### What is required
For this exercise, copy each line of the records that contains the word "file".

### Material for the task
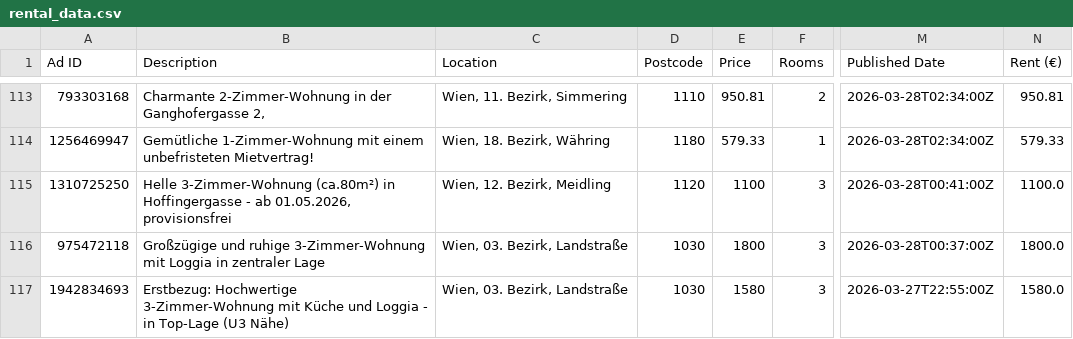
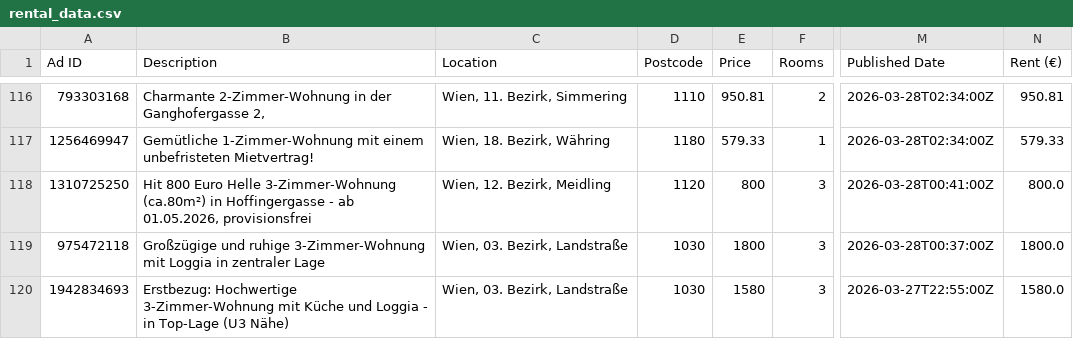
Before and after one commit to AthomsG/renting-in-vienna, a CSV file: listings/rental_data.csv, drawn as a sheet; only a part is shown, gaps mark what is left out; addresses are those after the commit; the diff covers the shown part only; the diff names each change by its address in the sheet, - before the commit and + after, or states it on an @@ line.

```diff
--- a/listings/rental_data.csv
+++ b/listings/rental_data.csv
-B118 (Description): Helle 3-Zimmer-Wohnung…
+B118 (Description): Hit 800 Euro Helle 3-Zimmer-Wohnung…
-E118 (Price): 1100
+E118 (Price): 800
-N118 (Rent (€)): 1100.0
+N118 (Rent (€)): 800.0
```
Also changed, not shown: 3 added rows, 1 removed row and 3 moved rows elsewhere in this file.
* * *
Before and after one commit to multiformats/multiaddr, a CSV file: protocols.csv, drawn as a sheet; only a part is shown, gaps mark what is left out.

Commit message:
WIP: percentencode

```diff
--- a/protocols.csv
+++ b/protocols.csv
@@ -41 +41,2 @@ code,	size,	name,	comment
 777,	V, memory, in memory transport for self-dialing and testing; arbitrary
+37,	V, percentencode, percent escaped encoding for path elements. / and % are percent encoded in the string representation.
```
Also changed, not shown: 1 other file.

### Answer box
Before and after one commit to AthomsG/renting-in-vienna, a CSV file: listings/rental_data.csv, drawn as a sheet; only a part is shown, gaps mark what is left out; addresses are those after the commit; the diff covers the shown part only; the diff names each change by its address in the sheet, - before the commit and + after, or states it on an @@ line.
Also changed, not shown: 3 added rows, 1 removed row and 3 moved rows elsewhere in this file.
Before and after one commit to multiformats/multiaddr, a CSV file: protocols.csv, drawn as a sheet; only a part is shown, gaps mark what is left out.
Also changed, not shown: 1 other file.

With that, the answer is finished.